Task material -

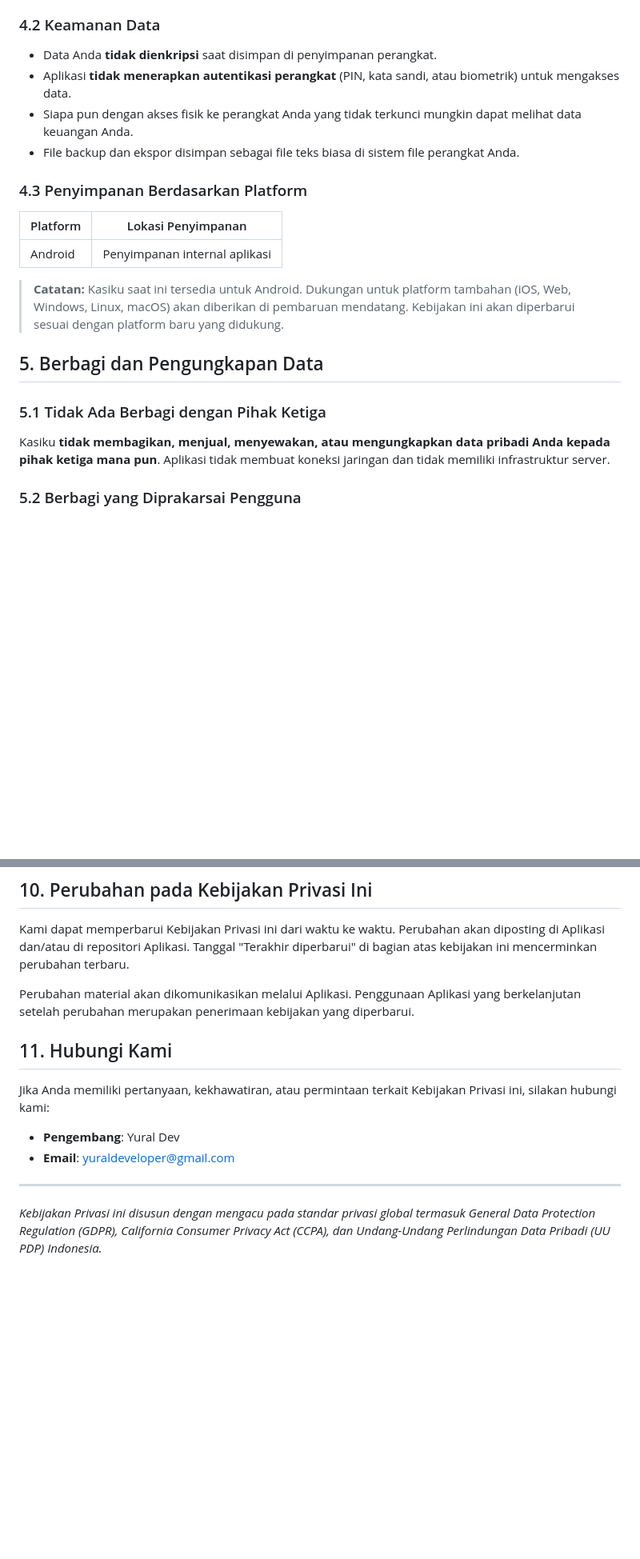
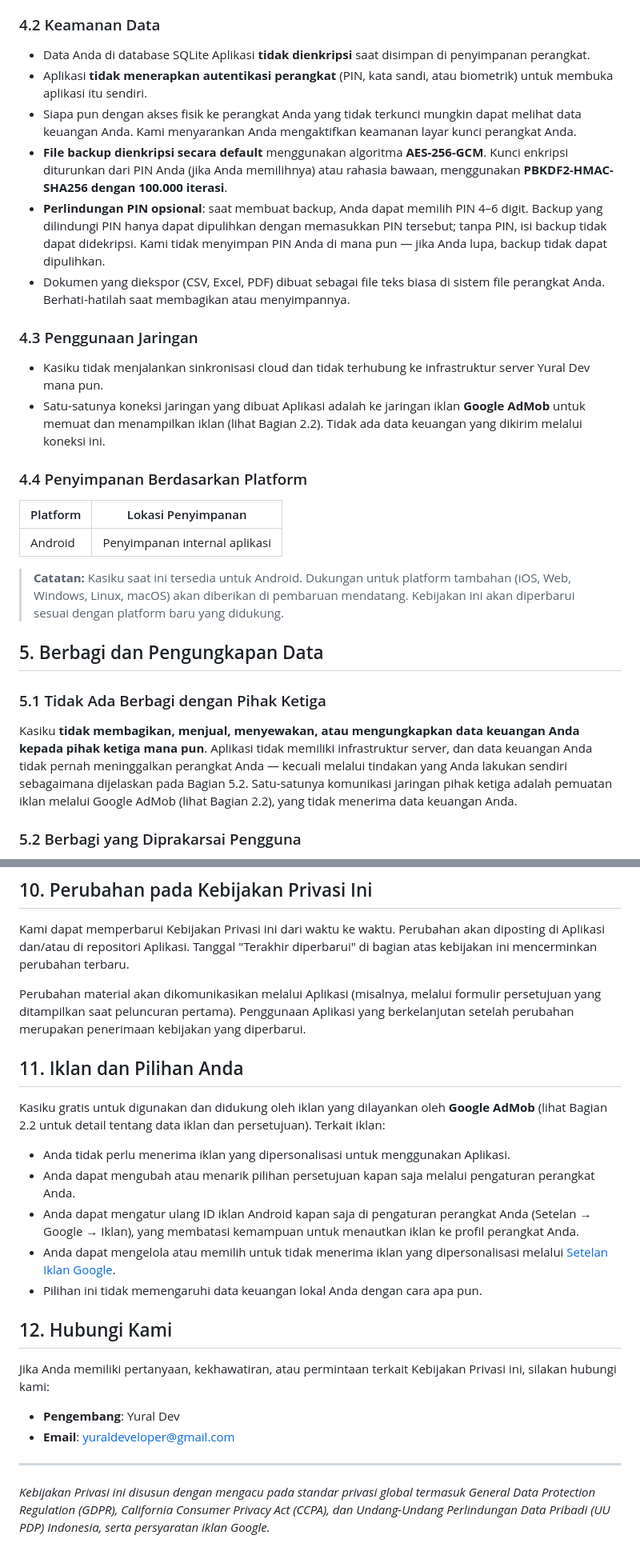
Before and after one commit to yuraldeveloper/kasiku, a Markdown page: PRIVACY_POLICY_ID.md, 2 parts joined by grey strips. Shown at 80% size. Rendered like a GitHub page; blank space fills up the shorter version.

```diff
--- a/PRIVACY_POLICY_ID.md
+++ b/PRIVACY_POLICY_ID.md
@@ -57,12 +74,19 @@ Semua data disimpan secara lokal di perangkat Anda dalam:
 
 ### 4.2 Keamanan Data
 
-- Data Anda **tidak dienkripsi** saat disimpan di penyimpanan perangkat.
-- Aplikasi **tidak menerapkan autentikasi perangkat** (PIN, kata sandi, atau biometrik) untuk mengakses data.
-- Siapa pun dengan akses fisik ke perangkat Anda yang tidak terkunci mungkin dapat melihat data keuangan Anda.
-- File backup dan ekspor disimpan sebagai file teks biasa di sistem file perangkat Anda.
+- Data Anda di database SQLite Aplikasi **tidak dienkripsi** saat disimpan di penyimpanan perangkat.
+- Aplikasi **tidak menerapkan autentikasi perangkat** (PIN, kata sandi, atau biometrik) untuk membuka aplikasi itu sendiri.
+- Siapa pun dengan akses fisik ke perangkat Anda yang tidak terkunci mungkin dapat melihat data keuangan Anda. Kami menyarankan Anda mengaktifkan keamanan layar kunci perangkat Anda.
+- **File backup dienkripsi secara default** menggunakan algoritma **AES-256-GCM**. Kunci enkripsi diturunkan dari PIN Anda (jika Anda memilihnya) atau rahasia bawaan, menggunakan **PBKDF2-HMAC-SHA256 dengan 100.000 iterasi**.
+- **Perlindungan PIN opsional**: saat membuat backup, Anda dapat memilih PIN 4–6 digit. Backup yang dilindungi PIN hanya dapat dipulihkan dengan memasukkan PIN tersebut; tanpa PIN, isi backup tidak dapat didekripsi. Kami tidak menyimpan PIN Anda di mana pun — jika Anda lupa, backup tidak dapat dipulihkan.
+- Dokumen yang diekspor (CSV, Excel, PDF) dibuat sebagai file teks biasa di sistem file perangkat Anda. Berhati-hatilah saat membagikan atau menyimpannya.
 
-### 4.3 Penyimpanan Berdasarkan Platform
+### 4.3 Penggunaan Jaringan
+
+- Kasiku tidak menjalankan sinkronisasi cloud dan tidak terhubung ke infrastruktur server Yural Dev mana pun.
+- Satu-satunya koneksi jaringan yang dibuat Aplikasi adalah ke jaringan iklan **Google AdMob** untuk memuat dan menampilkan iklan (lihat Bagian 2.2). Tidak ada data keuangan yang dikirim melalui koneksi ini.
+
+### 4.4 Penyimpanan Berdasarkan Platform
 
 | Platform | Lokasi Penyimpanan            |
 | -------- | ----------------------------- |
@@ -74,7 +98,7 @@ Semua data disimpan secara lokal di perangkat Anda dalam:
 
 ### 5.1 Tidak Ada Berbagi dengan Pihak Ketiga
 
-Kasiku **tidak membagikan, menjual, menyewakan, atau mengungkapkan data pribadi Anda kepada pihak ketiga mana pun**. Aplikasi tidak membuat koneksi jaringan dan tidak memiliki infrastruktur server.
+Kasiku **tidak membagikan, menjual, menyewakan, atau mengungkapkan data keuangan Anda kepada pihak ketiga mana pun**. Aplikasi tidak memiliki infrastruktur server, dan data keuangan Anda tidak pernah meninggalkan perangkat Anda — kecuali melalui tindakan yang Anda lakukan sendiri sebagaimana dijelaskan pada Bagian 5.2. Satu-satunya komunikasi jaringan pihak ketiga adalah pemuatan iklan melalui Google AdMob (lihat Bagian 2.2), yang tidak menerima data keuangan Anda.
 
 ### 5.2 Berbagi yang Diprakarsai Pengguna
 
@@ -139,9 +163,19 @@ Data Anda disimpan secara eksklusif di perangkat Anda dan tidak ditransfer linta
 
 Kami dapat memperbarui Kebijakan Privasi ini dari waktu ke waktu. Perubahan akan diposting di Aplikasi dan/atau di repositori Aplikasi. Tanggal "Terakhir diperbarui" di bagian atas kebijakan ini mencerminkan perubahan terbaru.
 
-Perubahan material akan dikomunikasikan melalui Aplikasi. Penggunaan Aplikasi yang berkelanjutan setelah perubahan merupakan penerimaan kebijakan yang diperbarui.
+Perubahan material akan dikomunikasikan melalui Aplikasi (misalnya, melalui formulir persetujuan yang ditampilkan saat peluncuran pertama). Penggunaan Aplikasi yang berkelanjutan setelah perubahan merupakan penerimaan kebijakan yang diperbarui.
 
-## 11. Hubungi Kami
+## 11. Iklan dan Pilihan Anda
+
+Kasiku gratis untuk digunakan dan didukung oleh iklan yang dilayankan oleh **Google AdMob** (lihat Bagian 2.2 untuk detail tentang data iklan dan persetujuan). Terkait iklan:
+
+- Anda tidak perlu menerima iklan yang dipersonalisasi untuk menggunakan Aplikasi.
+- Anda dapat mengubah atau menarik pilihan persetujuan kapan saja melalui pengaturan perangkat Anda.
+- Anda dapat mengatur ulang ID iklan Android kapan saja di pengaturan perangkat Anda (Setelan → Google → Iklan), yang membatasi kemampuan untuk menautkan iklan ke profil perangkat Anda.
+- Anda dapat mengelola atau memilih untuk tidak menerima iklan yang dipersonalisasi melalui [Setelan Iklan Google](https://adssettings.google.com).
+- Pilihan ini tidak memengaruhi data keuangan lokal Anda dengan cara apa pun.
+
+## 12. Hubungi Kami
 
 Jika Anda memiliki pertanyaan, kekhawatiran, atau permintaan terkait Kebijakan Privasi ini, silakan hubungi kami:
 
@@ -150,4 +184,4 @@ Jika Anda memiliki pertanyaan, kekhawatiran, atau permintaan terkait Kebijakan P
 
 ---
 
-_Kebijakan Privasi ini disusun dengan mengacu pada standar privasi global termasuk General Data Protection Regulation (GDPR), California Consumer Privacy Act (CCPA), dan Undang-Undang Perlindungan Data Pribadi (UU PDP) Indonesia._
+_Kebijakan Privasi ini disusun dengan mengacu pada standar privasi global termasuk General Data Protection Regulation (GDPR), California Consumer Privacy Act (CCPA), dan Undang-Undang Perlindungan Data Pribadi (UU PDP) Indonesia, serta persyaratan iklan Google._
```
Also changed, not shown: other parts of PRIVACY_POLICY_ID.md (+25 -8 lines).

Your objective - Scan the entries above for the word "Platform". Report the lines that hold it.

Answer for this exercise -
-### 4.3 Penyimpanan Berdasarkan Platform
+### 4.4 Penyimpanan Berdasarkan Platform
 | Platform | Lokasi Penyimpanan            |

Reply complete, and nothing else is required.